Polymath, sort of strange and beautiful word. Sounds like the name of a geometrical figure, or like some esoteric science. Actually, the word is used to refer to a person. Not an ordinary person, for sure, but one who shows outstanding talents on several different fields. Leonardo da Vinci is the favorite example that encyclopedias like to use to describe a polymath. This word has been used, with justice, to refer to this extraordinary man who is the subject of my blog article today at this humble corner of the internet: Vladimir Shukhov.
This brilliant mind was able of creating original work in diverse areas such as structural analysis and systems, architecture, mathematics, ship engineering, industrial design, chemistry industry, pipe-lining, transportation, and photography. In the structural field, in particular, he is considered the pioneer of the hyperboloid structures for towers, silos, and roofs, and also the diagrid structures for covering large areas and holding tall buildings.
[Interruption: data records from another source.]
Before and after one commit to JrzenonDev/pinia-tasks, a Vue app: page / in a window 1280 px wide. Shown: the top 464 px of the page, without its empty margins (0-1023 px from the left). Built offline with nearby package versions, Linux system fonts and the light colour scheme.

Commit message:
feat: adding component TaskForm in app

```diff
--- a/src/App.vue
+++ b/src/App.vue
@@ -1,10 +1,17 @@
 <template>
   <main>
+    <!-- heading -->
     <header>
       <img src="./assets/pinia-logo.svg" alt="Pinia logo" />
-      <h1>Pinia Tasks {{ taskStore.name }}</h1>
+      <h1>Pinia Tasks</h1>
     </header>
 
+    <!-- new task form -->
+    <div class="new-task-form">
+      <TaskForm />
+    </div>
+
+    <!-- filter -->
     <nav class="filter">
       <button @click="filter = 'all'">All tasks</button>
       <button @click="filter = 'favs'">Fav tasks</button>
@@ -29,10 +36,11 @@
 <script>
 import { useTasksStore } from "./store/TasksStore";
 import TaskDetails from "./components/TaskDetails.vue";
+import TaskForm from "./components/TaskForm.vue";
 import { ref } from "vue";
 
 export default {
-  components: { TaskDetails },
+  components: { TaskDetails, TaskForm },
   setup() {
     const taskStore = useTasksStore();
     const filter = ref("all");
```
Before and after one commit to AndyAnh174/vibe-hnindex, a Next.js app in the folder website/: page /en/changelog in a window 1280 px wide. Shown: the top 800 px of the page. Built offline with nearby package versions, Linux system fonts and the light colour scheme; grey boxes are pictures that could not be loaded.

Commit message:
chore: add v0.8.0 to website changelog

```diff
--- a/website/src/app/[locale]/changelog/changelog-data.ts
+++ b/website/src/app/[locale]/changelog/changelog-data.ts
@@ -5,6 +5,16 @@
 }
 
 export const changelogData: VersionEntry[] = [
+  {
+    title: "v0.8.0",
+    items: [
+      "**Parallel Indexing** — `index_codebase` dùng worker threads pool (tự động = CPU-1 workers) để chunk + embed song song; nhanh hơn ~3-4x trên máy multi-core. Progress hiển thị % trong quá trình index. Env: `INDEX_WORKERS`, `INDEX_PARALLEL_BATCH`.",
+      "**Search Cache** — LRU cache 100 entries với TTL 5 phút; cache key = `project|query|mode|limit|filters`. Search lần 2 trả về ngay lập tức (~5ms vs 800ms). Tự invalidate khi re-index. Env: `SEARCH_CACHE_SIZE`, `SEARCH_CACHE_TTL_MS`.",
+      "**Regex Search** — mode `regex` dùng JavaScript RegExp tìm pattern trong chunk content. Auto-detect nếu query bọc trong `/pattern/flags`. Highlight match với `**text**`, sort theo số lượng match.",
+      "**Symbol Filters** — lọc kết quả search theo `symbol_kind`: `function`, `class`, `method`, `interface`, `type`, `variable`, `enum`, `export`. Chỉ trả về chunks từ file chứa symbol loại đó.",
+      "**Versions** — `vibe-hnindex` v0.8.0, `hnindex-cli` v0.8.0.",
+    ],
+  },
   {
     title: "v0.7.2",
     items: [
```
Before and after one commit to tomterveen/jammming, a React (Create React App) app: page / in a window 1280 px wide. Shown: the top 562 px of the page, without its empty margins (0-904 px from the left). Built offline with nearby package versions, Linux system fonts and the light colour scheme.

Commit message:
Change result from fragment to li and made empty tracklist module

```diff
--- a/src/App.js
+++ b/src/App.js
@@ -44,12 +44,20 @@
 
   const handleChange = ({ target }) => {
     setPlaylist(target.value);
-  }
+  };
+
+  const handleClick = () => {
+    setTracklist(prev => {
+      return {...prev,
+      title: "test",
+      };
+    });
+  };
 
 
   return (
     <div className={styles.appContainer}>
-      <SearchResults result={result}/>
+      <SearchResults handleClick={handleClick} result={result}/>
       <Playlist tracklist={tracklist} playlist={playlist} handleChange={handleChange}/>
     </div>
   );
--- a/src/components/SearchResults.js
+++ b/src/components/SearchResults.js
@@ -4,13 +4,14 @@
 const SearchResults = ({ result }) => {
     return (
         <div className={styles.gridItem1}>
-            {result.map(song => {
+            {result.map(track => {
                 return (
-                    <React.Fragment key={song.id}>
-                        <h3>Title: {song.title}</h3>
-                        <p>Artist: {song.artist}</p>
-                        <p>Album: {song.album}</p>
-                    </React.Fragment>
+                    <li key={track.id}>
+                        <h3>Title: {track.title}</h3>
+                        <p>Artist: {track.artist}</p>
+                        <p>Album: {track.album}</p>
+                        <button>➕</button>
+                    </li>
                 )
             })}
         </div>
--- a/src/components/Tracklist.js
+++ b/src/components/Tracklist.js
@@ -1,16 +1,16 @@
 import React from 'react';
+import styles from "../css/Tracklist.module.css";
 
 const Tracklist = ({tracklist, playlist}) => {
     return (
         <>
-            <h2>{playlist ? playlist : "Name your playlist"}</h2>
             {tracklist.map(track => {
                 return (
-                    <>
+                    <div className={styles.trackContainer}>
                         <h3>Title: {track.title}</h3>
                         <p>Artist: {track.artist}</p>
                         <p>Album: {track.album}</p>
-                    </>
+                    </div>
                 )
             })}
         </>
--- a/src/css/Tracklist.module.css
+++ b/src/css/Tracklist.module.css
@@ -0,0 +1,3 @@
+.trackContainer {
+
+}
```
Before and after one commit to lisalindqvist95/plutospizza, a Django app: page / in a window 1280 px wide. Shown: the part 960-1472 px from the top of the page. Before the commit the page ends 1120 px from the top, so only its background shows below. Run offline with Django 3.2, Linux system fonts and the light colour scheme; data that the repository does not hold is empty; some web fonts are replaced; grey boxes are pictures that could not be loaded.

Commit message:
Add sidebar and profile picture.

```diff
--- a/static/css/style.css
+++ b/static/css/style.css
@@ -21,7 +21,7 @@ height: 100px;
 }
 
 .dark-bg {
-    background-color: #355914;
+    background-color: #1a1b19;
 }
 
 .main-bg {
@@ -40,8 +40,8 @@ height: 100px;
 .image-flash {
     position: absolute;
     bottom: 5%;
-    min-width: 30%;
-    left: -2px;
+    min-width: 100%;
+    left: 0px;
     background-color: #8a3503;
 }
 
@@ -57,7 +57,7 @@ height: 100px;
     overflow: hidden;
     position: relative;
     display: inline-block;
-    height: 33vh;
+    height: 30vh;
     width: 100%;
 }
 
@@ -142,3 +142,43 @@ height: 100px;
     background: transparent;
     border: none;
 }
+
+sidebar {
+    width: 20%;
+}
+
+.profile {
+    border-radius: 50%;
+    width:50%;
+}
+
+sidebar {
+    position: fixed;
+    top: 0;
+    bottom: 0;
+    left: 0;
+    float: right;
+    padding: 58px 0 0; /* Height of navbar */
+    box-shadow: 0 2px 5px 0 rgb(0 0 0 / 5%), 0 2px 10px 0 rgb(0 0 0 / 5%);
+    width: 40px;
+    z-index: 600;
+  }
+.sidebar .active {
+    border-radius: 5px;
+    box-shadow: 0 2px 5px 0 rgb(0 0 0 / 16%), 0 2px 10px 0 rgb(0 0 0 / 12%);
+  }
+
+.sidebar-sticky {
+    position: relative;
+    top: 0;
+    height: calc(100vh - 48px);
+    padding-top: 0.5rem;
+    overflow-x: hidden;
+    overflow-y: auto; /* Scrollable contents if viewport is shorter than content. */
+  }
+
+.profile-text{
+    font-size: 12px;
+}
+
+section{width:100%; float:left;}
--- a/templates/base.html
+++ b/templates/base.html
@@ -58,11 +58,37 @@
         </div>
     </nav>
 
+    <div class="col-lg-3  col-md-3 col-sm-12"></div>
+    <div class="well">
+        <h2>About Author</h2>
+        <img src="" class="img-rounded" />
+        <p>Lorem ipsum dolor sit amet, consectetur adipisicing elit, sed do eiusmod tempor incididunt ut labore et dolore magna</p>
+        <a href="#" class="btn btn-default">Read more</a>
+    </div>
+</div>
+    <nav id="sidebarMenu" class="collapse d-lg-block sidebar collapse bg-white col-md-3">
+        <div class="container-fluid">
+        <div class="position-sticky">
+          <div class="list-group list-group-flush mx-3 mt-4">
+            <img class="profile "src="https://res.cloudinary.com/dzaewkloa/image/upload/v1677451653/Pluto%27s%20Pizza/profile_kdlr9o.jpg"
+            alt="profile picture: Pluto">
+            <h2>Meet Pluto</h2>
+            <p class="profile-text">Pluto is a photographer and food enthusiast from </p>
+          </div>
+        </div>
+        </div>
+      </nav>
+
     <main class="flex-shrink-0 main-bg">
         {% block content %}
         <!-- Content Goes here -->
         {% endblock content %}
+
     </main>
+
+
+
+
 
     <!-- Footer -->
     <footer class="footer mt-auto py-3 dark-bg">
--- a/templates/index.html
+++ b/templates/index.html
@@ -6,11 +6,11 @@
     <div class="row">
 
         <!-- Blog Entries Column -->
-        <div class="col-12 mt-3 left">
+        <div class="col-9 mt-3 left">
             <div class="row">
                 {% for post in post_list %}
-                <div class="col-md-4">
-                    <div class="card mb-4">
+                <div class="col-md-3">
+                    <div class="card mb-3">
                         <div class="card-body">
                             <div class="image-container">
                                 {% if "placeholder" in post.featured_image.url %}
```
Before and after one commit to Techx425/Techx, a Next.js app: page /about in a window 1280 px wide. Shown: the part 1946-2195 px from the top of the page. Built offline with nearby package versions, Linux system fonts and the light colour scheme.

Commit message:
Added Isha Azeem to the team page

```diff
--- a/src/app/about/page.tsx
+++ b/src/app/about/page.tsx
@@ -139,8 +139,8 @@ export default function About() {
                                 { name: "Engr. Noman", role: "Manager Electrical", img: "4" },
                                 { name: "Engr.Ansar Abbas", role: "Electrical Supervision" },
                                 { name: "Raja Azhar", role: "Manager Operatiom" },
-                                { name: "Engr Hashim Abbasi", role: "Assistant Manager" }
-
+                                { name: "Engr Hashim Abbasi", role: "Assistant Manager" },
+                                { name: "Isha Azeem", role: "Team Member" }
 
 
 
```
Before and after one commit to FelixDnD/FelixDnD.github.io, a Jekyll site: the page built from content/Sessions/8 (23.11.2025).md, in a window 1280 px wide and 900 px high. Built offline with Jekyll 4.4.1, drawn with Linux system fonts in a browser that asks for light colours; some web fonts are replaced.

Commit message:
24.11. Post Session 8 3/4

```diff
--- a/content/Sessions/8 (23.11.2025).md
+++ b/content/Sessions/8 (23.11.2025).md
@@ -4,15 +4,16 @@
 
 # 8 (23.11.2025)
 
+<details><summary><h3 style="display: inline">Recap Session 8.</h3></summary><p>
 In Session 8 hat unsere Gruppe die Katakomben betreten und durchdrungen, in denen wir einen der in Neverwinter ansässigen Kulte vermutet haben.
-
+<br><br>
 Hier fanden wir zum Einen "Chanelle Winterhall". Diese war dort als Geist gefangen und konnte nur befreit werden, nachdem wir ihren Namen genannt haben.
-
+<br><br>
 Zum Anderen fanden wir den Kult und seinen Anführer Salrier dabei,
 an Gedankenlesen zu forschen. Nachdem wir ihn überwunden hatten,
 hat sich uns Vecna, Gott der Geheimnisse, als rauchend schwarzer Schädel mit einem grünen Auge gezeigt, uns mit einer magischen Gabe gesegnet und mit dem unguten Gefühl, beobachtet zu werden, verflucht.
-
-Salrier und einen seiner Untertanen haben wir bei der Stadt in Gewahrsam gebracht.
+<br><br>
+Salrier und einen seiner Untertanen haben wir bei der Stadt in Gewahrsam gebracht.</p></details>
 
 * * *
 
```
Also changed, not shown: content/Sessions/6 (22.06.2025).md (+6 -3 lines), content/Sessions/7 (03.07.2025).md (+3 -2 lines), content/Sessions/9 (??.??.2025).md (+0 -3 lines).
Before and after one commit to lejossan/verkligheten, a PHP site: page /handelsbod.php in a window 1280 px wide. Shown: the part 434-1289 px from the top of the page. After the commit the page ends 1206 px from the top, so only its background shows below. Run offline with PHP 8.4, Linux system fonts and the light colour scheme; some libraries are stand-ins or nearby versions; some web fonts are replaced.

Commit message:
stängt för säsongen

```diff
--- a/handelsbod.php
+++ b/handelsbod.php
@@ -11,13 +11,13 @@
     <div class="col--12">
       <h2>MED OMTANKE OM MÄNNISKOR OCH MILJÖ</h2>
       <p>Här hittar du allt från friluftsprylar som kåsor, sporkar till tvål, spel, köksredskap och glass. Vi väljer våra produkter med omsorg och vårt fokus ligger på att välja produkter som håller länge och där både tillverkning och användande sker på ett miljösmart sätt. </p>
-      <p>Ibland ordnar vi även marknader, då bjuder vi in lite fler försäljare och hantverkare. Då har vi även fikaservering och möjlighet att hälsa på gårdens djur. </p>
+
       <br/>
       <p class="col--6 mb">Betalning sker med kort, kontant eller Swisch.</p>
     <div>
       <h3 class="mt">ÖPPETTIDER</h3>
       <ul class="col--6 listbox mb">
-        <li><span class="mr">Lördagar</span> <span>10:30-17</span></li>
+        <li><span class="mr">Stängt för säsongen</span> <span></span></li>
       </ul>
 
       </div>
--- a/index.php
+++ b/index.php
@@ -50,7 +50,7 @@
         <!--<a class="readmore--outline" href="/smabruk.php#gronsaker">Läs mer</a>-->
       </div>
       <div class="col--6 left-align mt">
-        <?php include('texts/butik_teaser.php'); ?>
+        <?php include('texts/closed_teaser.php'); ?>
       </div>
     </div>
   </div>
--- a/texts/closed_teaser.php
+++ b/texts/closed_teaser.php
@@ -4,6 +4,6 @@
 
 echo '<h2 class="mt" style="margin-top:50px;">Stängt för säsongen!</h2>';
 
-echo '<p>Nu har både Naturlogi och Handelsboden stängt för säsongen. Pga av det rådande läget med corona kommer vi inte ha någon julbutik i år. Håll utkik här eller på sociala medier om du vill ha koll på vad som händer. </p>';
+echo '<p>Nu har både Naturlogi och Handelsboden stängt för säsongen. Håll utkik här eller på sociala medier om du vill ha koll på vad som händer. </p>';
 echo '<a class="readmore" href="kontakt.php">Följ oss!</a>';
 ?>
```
You might have seen these shining examples of the architecture of Norman Foster, as shown in the following image: from left to right: the Great Court of The British Museum, 1999; then “The Gherkin” building in London, 2003, and The Hearst Tower, in New York, 2006. These projects have something in common: their structures have deep roots on the work of a man from the previous centuries: Vladimir Shukhov, a heritage that Norman Foster has recognized and has campaigned for, trying to make the public understand that the work of Shukhov must be restored and preserved. (See notes 2 and 3 below).
More info: Planta1.com